If a line in the entries below contains "children", copy it.
=== Data for the task ===
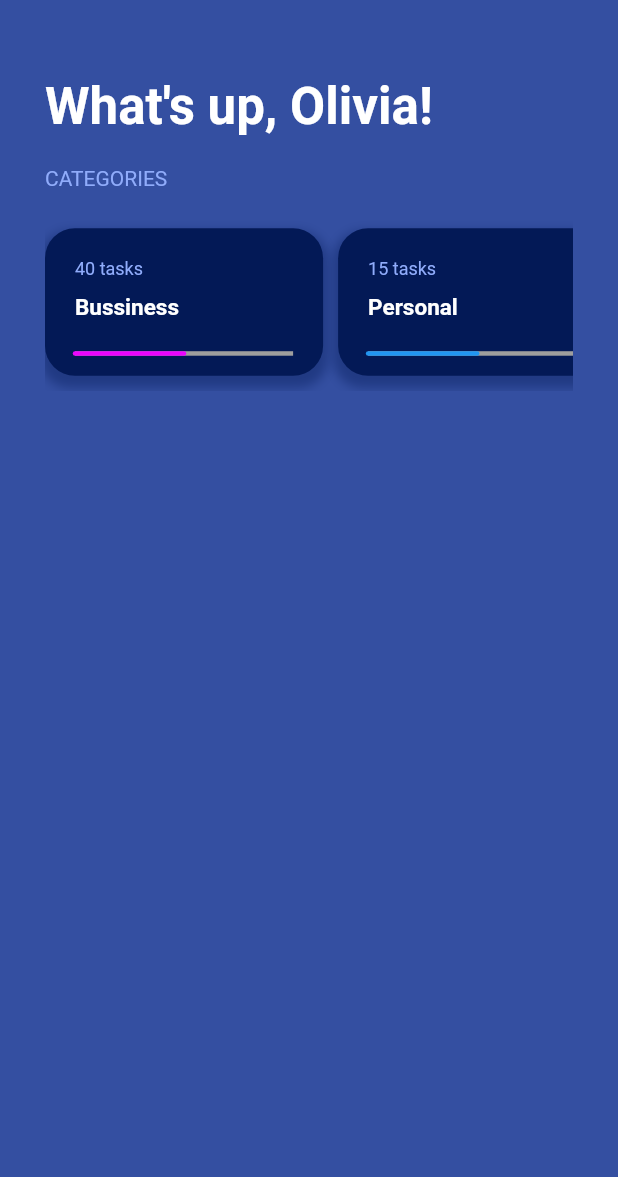
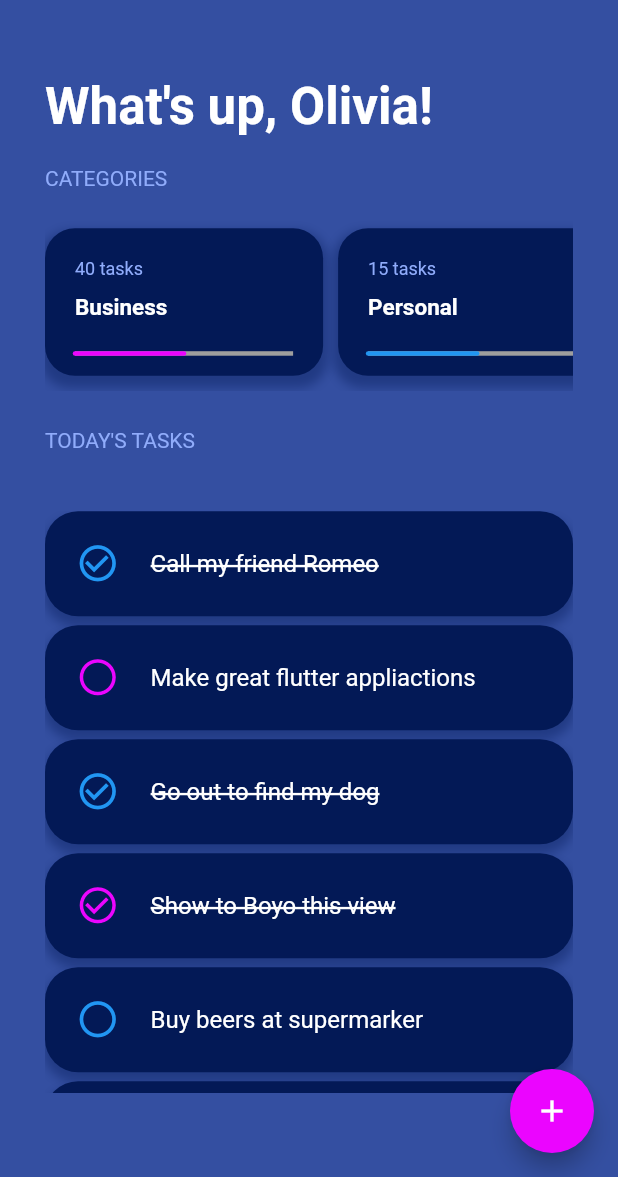
Before and after one commit to keepcodinghard/kimera_todo, a Flutter app: the screen it shows after launch, on a phone screen of 412 x 824 dp, the part 59-1236 px from its top. Run offline on Flutter 3.47's test engine with Material 2 defaults, Android fonts, the phone set to English and light mode, and no system bars; our stand-ins replace google_fonts.

Commit message:
Build tasks today section

```diff
--- a/lib/screens/home.dart
+++ b/lib/screens/home.dart
@@ -15,6 +15,11 @@ class Home extends StatelessWidget {
       drawer: CustomDrawer(),
       backgroundColor: Theme.of(context).backgroundColor,
       body: _mainBody(context),
+      floatingActionButton: FloatingActionButton(
+        onPressed: () {},
+        child: const Icon(Icons.add),
+        backgroundColor: CustomColors.button,
+      ),
     );
   }
 
@@ -24,7 +29,7 @@ class Home extends StatelessWidget {
       children: [
         _buildHeader(context, name: 'Olivia'),
         _buildCategoryBlock(context),
-        //_buildTodayTasksBlock(context)
+        _buildTodayTasksBlock(context)
       ],
     );
   }
@@ -64,7 +69,7 @@ class Home extends StatelessWidget {
                   scrollDirection: Axis.horizontal,
                   children: [
                     _buildCategoryBox(context,
-                        name: 'Bussiness',
+                        name: 'Business',
                         tasks: 40,
                         progressBarColor: CustomColors.button),
                     _buildCategoryBox(context,
@@ -152,27 +157,42 @@ class Home extends StatelessWidget {
         child: Column(children: [tasksLabel, titleCategory, lineProcess]));
   }
 
-  // Widget _buildTodayTasksBlock(BuildContext context) {
-  //   Expanded header = _buildHeaderSectionBlock(context, 'TODAY\'S TASKS');
-  //   return Container(
-  //     height: MediaQuery.of(context).size.height * 0.55,
-  //     color: Colors.lightBlue,
-  //     margin: EdgeInsets.only(top: 10),
-  //     child: Column(
-  //       mainAxisAlignment: MainAxisAlignment.start,
-  //       children: [
-  //         header,
-  //         Expanded(
-  //           flex: 9,
-  //           child: Container(
-  //             color: Colors.green,
-  //             padding: EdgeInsets.only(top: 10, bottom: 10),
-  //           ),
-  //         )
-  //       ],
-  //     ),
-  //   );
-  // }
+  Widget _buildTodayTasksBlock(BuildContext context) {
+    Expanded header = _buildHeaderSectionBlock(context, 'TODAY\'S TASKS');
+
+    return Container(
+      height: MediaQuery.of(context).size.height * 0.55,
+      margin: EdgeInsets.only(top: 10),
+      child: Column(
+        mainAxisAlignment: MainAxisAlignment.start,
+        children: [
+          header,
+          Expanded(
+            flex: 9,
+            child: Container(
+                padding: EdgeInsets.only(top: 10, bottom: 10),
+                child: ListView(
+                  padding: EdgeInsets.zero,
+                  children: [
+                    _buildTask(context, 'Call my friend Romeo', true,
+                        categoryColor: Colors.blue),
+                    _buildTask(
+                        context, 'Make great flutter appliactions', false,
+                        categoryColor: CustomColors.button),
+                    _buildTask(context, 'Go out to find my dog', true,
+                        categoryColor: Colors.blue),
+                    _buildTask(context, 'Show to Boyo this view', true,
+                        categoryColor: CustomColors.button),
+                    _buildTask(context, 'Buy beers at supermarker', false,
+                        categoryColor: Colors.blue),
+                    _buildTask(context, 'Does english homework', true),
+                  ],
+                )),
+          )
+        ],
+      ),
+    );
+  }
 
   TextStyle _getTextHeaderSectionStyle(BuildContext context) {
     TextStyle textStyle = TextStyle(
@@ -181,6 +201,59 @@ class Home extends StatelessWidget {
         fontFamily: Theme.of(context).textTheme.headline6!.fontFamily,
         fontWeight: FontWeight.normal);
     return textStyle;
+  }
+
+  Widget _buildTask(BuildContext context, String title, bool isDone,
+      {Color categoryColor: Colors.red}) {
+    TextStyle textStyle =
+        TextStyle(color: CustomColors.primary_text, fontSize: 16);
+
+    TextStyle textStyleLineThrough = TextStyle(
+        color: CustomColors.primary_text,
+        fontSize: 16,
+        decoration: TextDecoration.lineThrough,
+        decorationStyle: TextDecorationStyle.solid,
+        decorationThickness: 2);
+
+    Text textTitle =
+        Text(title, style: isDone ? textStyleLineThrough : textStyle);
+
+    List<BoxShadow> boxsShadow = [
+      BoxShadow(
+        color: CustomColors.secundary_background.withOpacity(0.4),
+        spreadRadius: 1,
+        blurRadius: 5,
+        offset: Offset(0, 5),
+      ),
+    ];
+    BoxDecoration boxDecoration = BoxDecoration(
+        color: CustomColors.secundary_background,
+        borderRadius: BorderRadius.all(Radius.circular(22)),
+        boxShadow: boxsShadow);
+
+    return Container(
+      width: double.infinity,
+      margin: EdgeInsets.only(bottom: 6),
+      height: 70,
+      decoration: boxDecoration,
+      alignment: AlignmentDirectional.centerStart,
+      child: Row(
+        crossAxisAlignment: CrossAxisAlignment.center,
+        mainAxisSize: MainAxisSize.max,
+        children: [
+          Expanded(
+              flex: 2,
+              child: IconButton(
+                  onPressed: () => {},
+                  icon: Icon(
+                    isDone ? Icons.check_circle_outline : Icons.circle_outlined,
+                    color: categoryColor,
+                    size: 29,
+                  ))),
+          Expanded(flex: 8, child: textTitle)
+        ],
+      ),
+    );
   }
 }
 
```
===
→ **Response to the task**
       children: [
                   children: [
         child: Column(children: [tasksLabel, titleCategory, lineProcess]));
-  //       children: [
+        children: [
+                  children: [
+        children: [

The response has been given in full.